Saved entries
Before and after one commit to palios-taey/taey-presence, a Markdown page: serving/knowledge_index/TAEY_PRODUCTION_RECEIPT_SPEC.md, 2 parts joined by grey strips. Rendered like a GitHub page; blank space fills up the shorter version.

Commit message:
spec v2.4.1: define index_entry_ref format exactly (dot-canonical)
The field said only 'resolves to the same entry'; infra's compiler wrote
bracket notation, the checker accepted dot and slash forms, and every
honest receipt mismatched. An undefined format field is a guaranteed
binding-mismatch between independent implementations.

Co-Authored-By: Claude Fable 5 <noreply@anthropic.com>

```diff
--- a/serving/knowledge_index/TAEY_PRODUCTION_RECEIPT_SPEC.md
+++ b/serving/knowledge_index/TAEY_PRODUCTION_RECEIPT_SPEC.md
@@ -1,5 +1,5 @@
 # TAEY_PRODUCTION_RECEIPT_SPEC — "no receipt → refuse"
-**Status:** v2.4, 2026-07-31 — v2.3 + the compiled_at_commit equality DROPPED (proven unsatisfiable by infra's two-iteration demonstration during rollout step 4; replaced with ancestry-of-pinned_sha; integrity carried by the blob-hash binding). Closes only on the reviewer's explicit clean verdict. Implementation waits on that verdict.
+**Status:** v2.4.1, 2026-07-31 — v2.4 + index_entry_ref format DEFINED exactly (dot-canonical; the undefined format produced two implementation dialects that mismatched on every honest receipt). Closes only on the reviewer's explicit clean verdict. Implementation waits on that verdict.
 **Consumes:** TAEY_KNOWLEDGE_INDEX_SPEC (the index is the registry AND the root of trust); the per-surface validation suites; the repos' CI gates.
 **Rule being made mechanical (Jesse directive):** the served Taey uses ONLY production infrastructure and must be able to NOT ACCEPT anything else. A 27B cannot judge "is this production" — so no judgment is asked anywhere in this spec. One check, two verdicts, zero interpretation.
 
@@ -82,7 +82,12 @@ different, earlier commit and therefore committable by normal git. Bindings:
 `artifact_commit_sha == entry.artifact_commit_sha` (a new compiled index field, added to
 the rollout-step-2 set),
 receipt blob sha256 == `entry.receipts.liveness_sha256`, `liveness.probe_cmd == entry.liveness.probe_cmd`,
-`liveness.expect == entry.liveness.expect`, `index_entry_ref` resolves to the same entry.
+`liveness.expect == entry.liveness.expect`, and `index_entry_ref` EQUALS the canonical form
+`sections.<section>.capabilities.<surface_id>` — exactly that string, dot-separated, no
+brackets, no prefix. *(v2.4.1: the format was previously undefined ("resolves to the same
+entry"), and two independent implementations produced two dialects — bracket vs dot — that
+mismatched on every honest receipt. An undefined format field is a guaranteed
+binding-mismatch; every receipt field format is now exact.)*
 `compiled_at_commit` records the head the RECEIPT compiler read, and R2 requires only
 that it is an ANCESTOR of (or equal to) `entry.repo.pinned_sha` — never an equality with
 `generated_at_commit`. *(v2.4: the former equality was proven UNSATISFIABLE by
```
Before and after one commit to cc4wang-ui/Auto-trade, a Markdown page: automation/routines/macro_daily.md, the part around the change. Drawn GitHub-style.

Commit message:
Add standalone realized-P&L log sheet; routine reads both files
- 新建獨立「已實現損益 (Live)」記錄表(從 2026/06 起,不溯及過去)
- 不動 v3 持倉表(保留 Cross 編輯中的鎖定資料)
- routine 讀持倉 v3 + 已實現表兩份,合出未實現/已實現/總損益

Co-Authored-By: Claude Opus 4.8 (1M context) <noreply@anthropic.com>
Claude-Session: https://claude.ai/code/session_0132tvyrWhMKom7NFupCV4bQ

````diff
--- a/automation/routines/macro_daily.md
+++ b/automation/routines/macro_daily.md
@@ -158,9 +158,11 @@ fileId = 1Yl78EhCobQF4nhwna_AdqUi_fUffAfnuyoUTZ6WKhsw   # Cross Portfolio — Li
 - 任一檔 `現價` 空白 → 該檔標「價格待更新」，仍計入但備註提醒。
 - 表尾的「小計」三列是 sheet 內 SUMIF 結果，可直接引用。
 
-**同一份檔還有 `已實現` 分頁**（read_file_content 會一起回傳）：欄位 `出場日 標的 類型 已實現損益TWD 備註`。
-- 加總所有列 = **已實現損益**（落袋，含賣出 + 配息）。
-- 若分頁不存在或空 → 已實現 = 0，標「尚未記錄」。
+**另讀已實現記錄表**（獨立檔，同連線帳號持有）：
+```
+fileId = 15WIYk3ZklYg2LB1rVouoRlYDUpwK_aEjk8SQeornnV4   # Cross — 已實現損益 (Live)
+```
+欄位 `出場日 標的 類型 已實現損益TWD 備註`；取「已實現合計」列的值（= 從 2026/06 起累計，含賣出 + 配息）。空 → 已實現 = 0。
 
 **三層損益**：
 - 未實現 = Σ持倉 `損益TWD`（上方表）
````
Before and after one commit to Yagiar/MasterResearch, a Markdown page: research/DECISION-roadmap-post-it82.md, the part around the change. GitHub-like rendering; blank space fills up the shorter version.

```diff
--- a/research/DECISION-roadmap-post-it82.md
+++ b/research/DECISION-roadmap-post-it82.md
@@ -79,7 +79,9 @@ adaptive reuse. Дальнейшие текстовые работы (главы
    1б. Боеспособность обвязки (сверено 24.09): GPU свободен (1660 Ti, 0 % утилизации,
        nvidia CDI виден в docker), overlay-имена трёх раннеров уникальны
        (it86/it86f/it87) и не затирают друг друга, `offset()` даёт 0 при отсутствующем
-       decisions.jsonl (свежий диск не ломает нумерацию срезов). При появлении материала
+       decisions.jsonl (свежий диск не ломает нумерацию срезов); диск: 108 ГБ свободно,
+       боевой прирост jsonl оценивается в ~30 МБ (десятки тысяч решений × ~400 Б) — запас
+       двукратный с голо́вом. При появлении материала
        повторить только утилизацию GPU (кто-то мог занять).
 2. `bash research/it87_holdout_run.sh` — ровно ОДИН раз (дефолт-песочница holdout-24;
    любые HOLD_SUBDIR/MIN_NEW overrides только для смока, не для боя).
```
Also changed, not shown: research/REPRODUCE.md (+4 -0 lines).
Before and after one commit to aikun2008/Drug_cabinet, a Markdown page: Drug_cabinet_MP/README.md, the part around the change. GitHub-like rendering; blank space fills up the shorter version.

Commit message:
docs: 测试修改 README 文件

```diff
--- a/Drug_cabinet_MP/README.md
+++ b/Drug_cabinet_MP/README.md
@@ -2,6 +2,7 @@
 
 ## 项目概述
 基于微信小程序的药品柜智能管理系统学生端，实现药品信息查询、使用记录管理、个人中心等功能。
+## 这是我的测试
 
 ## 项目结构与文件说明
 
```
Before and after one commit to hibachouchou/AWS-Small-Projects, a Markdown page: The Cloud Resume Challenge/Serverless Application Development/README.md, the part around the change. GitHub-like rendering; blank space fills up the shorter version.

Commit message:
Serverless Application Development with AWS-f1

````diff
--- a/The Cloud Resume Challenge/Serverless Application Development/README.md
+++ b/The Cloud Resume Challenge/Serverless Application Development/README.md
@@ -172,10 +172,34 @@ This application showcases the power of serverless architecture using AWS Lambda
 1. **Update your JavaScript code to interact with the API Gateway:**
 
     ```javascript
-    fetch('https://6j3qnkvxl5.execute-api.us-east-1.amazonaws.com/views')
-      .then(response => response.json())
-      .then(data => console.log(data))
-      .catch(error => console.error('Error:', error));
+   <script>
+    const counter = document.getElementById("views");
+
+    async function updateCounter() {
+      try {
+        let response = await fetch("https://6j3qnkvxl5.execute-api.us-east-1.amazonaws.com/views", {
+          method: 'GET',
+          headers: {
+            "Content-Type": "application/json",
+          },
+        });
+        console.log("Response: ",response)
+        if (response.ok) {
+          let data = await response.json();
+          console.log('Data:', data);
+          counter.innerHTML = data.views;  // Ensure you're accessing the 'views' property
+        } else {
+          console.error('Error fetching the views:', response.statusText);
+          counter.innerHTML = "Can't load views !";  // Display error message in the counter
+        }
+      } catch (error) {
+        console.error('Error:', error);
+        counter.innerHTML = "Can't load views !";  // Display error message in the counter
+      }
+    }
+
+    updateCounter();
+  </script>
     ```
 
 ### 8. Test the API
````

_WORK REQUIRED:_
When a line contains the string "console", copy it from the records.

_TASK SOLUTION:_
-      .then(data => console.log(data))
-      .catch(error => console.error('Error:', error));
+        console.log("Response: ",response)
+          console.log('Data:', data);
+          console.error('Error fetching the views:', response.statusText);
+        console.error('Error:', error);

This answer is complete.